Front-end code change data
══════════════════════════════

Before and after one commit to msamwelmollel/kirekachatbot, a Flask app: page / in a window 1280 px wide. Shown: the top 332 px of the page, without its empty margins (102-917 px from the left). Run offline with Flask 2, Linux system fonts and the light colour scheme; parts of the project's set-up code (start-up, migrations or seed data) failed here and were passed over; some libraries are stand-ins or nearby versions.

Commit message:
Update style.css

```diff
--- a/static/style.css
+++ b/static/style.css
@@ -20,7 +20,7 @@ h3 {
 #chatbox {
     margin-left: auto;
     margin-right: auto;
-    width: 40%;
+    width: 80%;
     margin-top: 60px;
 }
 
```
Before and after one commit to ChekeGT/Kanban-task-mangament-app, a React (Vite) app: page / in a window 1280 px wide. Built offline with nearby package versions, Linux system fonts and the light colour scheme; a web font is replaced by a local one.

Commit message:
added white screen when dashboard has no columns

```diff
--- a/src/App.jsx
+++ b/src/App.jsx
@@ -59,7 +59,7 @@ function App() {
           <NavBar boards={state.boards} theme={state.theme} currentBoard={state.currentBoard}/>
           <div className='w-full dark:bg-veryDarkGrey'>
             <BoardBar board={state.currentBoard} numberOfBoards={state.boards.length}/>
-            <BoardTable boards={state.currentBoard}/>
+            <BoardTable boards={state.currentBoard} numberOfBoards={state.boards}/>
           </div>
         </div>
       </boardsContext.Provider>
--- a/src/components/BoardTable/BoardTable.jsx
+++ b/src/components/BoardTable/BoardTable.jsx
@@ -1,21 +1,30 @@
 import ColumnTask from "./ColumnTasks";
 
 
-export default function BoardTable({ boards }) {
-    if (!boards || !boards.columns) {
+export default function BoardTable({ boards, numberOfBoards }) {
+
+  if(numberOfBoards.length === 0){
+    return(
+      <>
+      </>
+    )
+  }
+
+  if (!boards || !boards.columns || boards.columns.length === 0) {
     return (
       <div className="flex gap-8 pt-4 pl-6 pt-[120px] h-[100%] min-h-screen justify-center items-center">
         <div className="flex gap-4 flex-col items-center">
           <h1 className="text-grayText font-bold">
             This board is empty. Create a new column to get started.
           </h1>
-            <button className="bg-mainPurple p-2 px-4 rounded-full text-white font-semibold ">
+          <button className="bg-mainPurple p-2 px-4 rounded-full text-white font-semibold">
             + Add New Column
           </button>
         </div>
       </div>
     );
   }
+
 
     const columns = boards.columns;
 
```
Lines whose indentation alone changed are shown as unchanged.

══════════════════════════════

- [WORK INSTRUCTIONS]: All the records above need to be output exactly, with none omitted.

- [RESPONSE TO THE TASK]:
Before and after one commit to msamwelmollel/kirekachatbot, a Flask app: page / in a window 1280 px wide. Shown: the top 332 px of the page, without its empty margins (102-917 px from the left). Run offline with Flask 2, Linux system fonts and the light colour scheme; parts of the project's set-up code (start-up, migrations or seed data) failed here and were passed over; some libraries are stand-ins or nearby versions.

Commit message:
Update style.css

```diff
--- a/static/style.css
+++ b/static/style.css
@@ -20,7 +20,7 @@ h3 {
 #chatbox {
     margin-left: auto;
     margin-right: auto;
-    width: 40%;
+    width: 80%;
     margin-top: 60px;
 }
 
```
Before and after one commit to ChekeGT/Kanban-task-mangament-app, a React (Vite) app: page / in a window 1280 px wide. Built offline with nearby package versions, Linux system fonts and the light colour scheme; a web font is replaced by a local one.

Commit message:
added white screen when dashboard has no columns

```diff
--- a/src/App.jsx
+++ b/src/App.jsx
@@ -59,7 +59,7 @@ function App() {
           <NavBar boards={state.boards} theme={state.theme} currentBoard={state.currentBoard}/>
           <div className='w-full dark:bg-veryDarkGrey'>
             <BoardBar board={state.currentBoard} numberOfBoards={state.boards.length}/>
-            <BoardTable boards={state.currentBoard}/>
+            <BoardTable boards={state.currentBoard} numberOfBoards={state.boards}/>
           </div>
         </div>
       </boardsContext.Provider>
--- a/src/components/BoardTable/BoardTable.jsx
+++ b/src/components/BoardTable/BoardTable.jsx
@@ -1,21 +1,30 @@
 import ColumnTask from "./ColumnTasks";
 
 
-export default function BoardTable({ boards }) {
-    if (!boards || !boards.columns) {
+export default function BoardTable({ boards, numberOfBoards }) {
+
+  if(numberOfBoards.length === 0){
+    return(
+      <>
+      </>
+    )
+  }
+
+  if (!boards || !boards.columns || boards.columns.length === 0) {
     return (
       <div className="flex gap-8 pt-4 pl-6 pt-[120px] h-[100%] min-h-screen justify-center items-center">
         <div className="flex gap-4 flex-col items-center">
           <h1 className="text-grayText font-bold">
             This board is empty. Create a new column to get started.
           </h1>
-            <button className="bg-mainPurple p-2 px-4 rounded-full text-white font-semibold ">
+          <button className="bg-mainPurple p-2 px-4 rounded-full text-white font-semibold">
             + Add New Column
           </button>
         </div>
       </div>
     );
   }
+
 
     const columns = boards.columns;
 
```
Lines whose indentation alone changed are shown as unchanged.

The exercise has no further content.